Prediction models offer clue to erectile function after prostate treatment
Stratifying patients by pretreatment characteristics and treatment details can help clinicians predict what a man's level of erectile function will be 2 years after prostatectomy, external radiotherapy, or brachytherapy for prostate cancer, according to a study recently published in JAMA (2011;306:1205-1214).
The researchers explain that health-related quality of life outcomes (HRQoL), including that of sexual function, have emerged as a major emphasis in treatment decisions regarding prostate cancer, as most patients survive early-stage disease. Sexual dysfunction in previously potent men is commonly impaired by treatment.
To determine whether a man's sexual outcomes after the most common treatments for early-stage prostate cancer can be predicted accurately based on baseline characteristics and treatment plans, Mehrdad Alemozaffar, MD, of Beth Israel Deaconess Medical Center and Harvard Medical School, both in Boston, Massachusetts, and colleagues developed erectile-dysfunction prediction models based on the sexual outcomes of 1,027 men whose HRQoL was measured pretreatment and who were followed for 2 years after prostatectomy, external radiotherapy, or brachytherapy for prostate cancer.

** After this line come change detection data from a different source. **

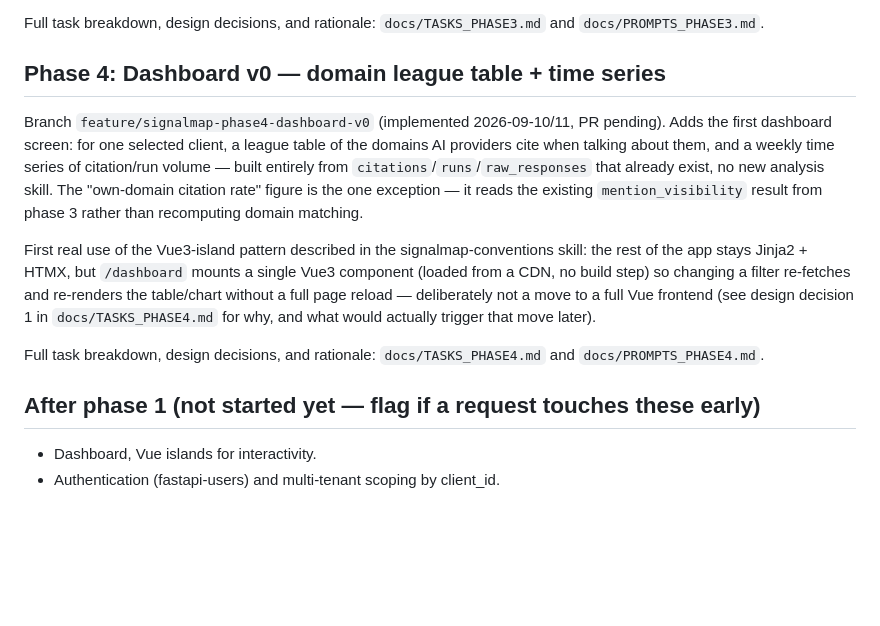
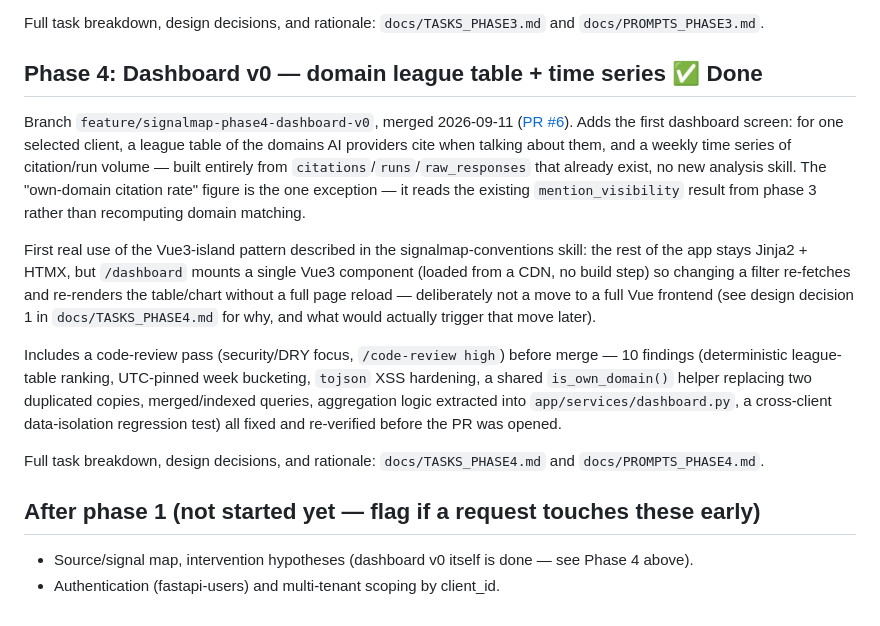
Before and after one commit to jirkalla/SignalMap, a Markdown page: docs/TASKS.md, the part around the change. Rendered like a GitHub page; blank space fills up the shorter version.

Commit message:
docs: link phase 4 PR #6 as merged, fix stale After-phase-1 list
Co-Authored-By: Claude Sonnet 5 <noreply@anthropic.com>

```diff
--- a/docs/TASKS.md
+++ b/docs/TASKS.md
@@ -157,10 +157,11 @@ the `match_spans` stored at computation time.
 Full task breakdown, design decisions, and rationale: `docs/TASKS_PHASE3.md` and
 `docs/PROMPTS_PHASE3.md`.
 
-## Phase 4: Dashboard v0 — domain league table + time series
+## Phase 4: Dashboard v0 — domain league table + time series ✅ Done
 
-Branch `feature/signalmap-phase4-dashboard-v0` (implemented 2026-09-10/11, PR pending).
-Adds the first dashboard screen: for one selected client, a league table of the domains
+Branch `feature/signalmap-phase4-dashboard-v0`, merged 2026-09-11
+([PR #6](https://github.com/jirkalla/SignalMap/pull/6)). Adds the first dashboard
+screen: for one selected client, a league table of the domains
 AI providers cite when talking about them, and a weekly time series of citation/run
 volume — built entirely from `citations`/`runs`/`raw_responses` that already exist, no
 new analysis skill. The "own-domain citation rate" figure is the one exception — it
@@ -174,9 +175,16 @@ re-renders the table/chart without a full page reload — deliberately not a mov
 full Vue frontend (see design decision 1 in `docs/TASKS_PHASE4.md` for why, and what
 would actually trigger that move later).
 
+Includes a code-review pass (security/DRY focus, `/code-review high`) before merge —
+10 findings (deterministic league-table ranking, UTC-pinned week bucketing, `tojson`
+XSS hardening, a shared `is_own_domain()` helper replacing two duplicated copies,
+merged/indexed queries, aggregation logic extracted into `app/services/dashboard.py`,
+a cross-client data-isolation regression test) all fixed and re-verified before the PR
+was opened.
+
 Full task breakdown, design decisions, and rationale: `docs/TASKS_PHASE4.md` and
 `docs/PROMPTS_PHASE4.md`.
 
 ## After phase 1 (not started yet — flag if a request touches these early)
-- Dashboard, Vue islands for interactivity.
+- Source/signal map, intervention hypotheses (dashboard v0 itself is done — see Phase 4 above).
 - Authentication (fastapi-users) and multi-tenant scoping by client_id.
```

The models were externally validated among 1,913 patients in a cohort of men enrolled in the community-based Cancer of the Prostate Strategic Urologic Research Endeavor (CaPSURE) study.
Pretreatment sexual HRQoL score, age, serum prostate-specific antigen (PSA) level, race/ethnicity, body mass index, and intended treatment details were associated with functional erections 2 years after treatment. Statistical models estimated 2-year erectile function probabilities from as low as 10% or less to as high as 70% or greater, depending on the man's pretreatment patient characteristics and treatment details. The models performed well in predicting erections in the external validation among the CaPSURE cohorts.
The authors suggested that these clinically applicable models may help clinicians and patients set individualized expectations regarding prospects for erectile function in the years following primary treatment for prostate cancer.